Traumatized and war-weary Gazans see extracting a price from Israel for its military campaign, which has killed more than 560 Palestinians thus far, many of them women and children, as the only way out of the cycle of siege and incursion that has been going on since 2008. The Palestinian fighters, for their part, have killed at least 26 members of the Israeli military, which is twice as many as in the last major Gaza incursion in 2009 and the highest toll since Israel’s war against Hezbollah in Lebanon in 2006.
For 19-year-old Doha Hammad, lying in a hospital bed with shrapnel in her legs from an Israeli shell blast, fighting on is the only option.
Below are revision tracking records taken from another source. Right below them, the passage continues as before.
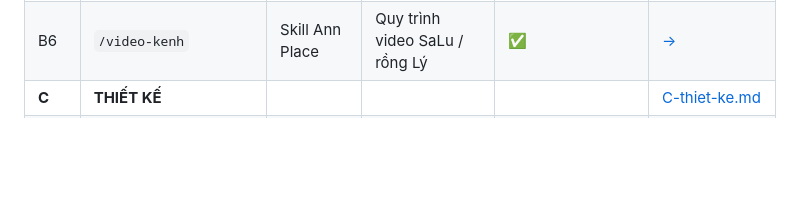
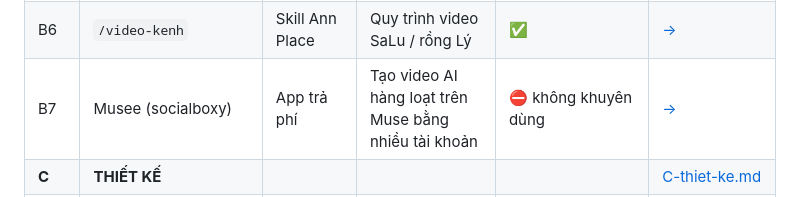
Before and after one commit to thuyanhdo238/ann-place238, a Markdown page: thu-vien/README.md, the part around the change. GitHub-like rendering; blank space fills up the shorter version.

Commit message:
thu-vien: thêm thẻ B7 Musee (không khuyên dùng)
Co-Authored-By: Claude Opus 5.5 <noreply@anthropic.com>
Claude-Session: https://claude.ai/code/session_014CNUaCPetydf562VG4XFsX

```diff
--- a/thu-vien/README.md
+++ b/thu-vien/README.md
@@ -23,6 +23,7 @@ Kho cất các công cụ AI, skill và prompt mà Thuy Anh sưu tầm, đã đ
 | B4 | VoiceStudio | App | Thuyết minh, nhân bản giọng, chép lời | 🟢 tải app | [→](B-video.md#b4) |
 | B5 | Claude Motion | Tính năng Claude | Hoạt hình ngắn trong Claude | ⛔ chỉ gói Team/Enterprise | [→](B-video.md#b5) |
 | B6 | `/video-kenh` | Skill Ann Place | Quy trình video SaLu / rồng Lý | ✅ | [→](B-video.md#b6) |
+| B7 | Musee (socialboxy) | App trả phí | Tạo video AI hàng loạt trên Muse bằng nhiều tài khoản | ⛔ không khuyên dùng | [→](B-video.md#b7) |
 | **C** | **THIẾT KẾ** | | | | [C-thiet-ke.md](C-thiet-ke.md) |
 | C1 | Editable Design (`/editable-design`) | Skill | Poster, social card có lớp, chữ thật | ✅ | [→](C-thiet-ke.md#c1) |
 | C2 | Paper Fig | Skill (Codex) | Sơ đồ phương pháp cho bài báo → PPTX | ⛔ cần Codex | [→](C-thiet-ke.md#c2) |
```
Also changed, not shown: thu-vien/B-video.md (+12 -0 lines).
She was wounded while sitting in her family’s living room in Beit Lahia, and she said she is desperate to see the war end—but not at any cost.
“I want to see the borders open, freedom, electricity and water,” said the university student, wincing in pain and trying not to disturb the IV taped to her hand. “Only the resistance fights for us,” she added, noting that the international community, despite the money it has given and the platitudes it mouths, has been unable to change Palestinian conditions for the better.
Less than a mile away from Hammad’s hospital bed is the front, where shells rain down and pockets of Palestinian fighters respond to the approaching Israeli army with machine-gun fire from abandoned buildings.
Hamas, more popular for its commitment to armed struggle against occupation than for its oppressive Islamic politics, campaigns for Palestinian hearts and minds by showing its determination to keep on fighting regardless of the cost.
The fierce opposition encountered in Gaza by the Israel Defense Forces since their ground offensive began last Wednesday has shocked the Israeli commanders. But if Hamas can’t back up its claim to have an Israeli soldier in custody, it could damage confidence in its militant strategy.
If a soldier has been taken, the pressure will be on Israel, and Hamas’ argument that armed struggle gets more for Palestinians than negotiations will be further strengthened, at least in the minds of those lying in hospital who dream of freedom and see armed struggle as the only way out.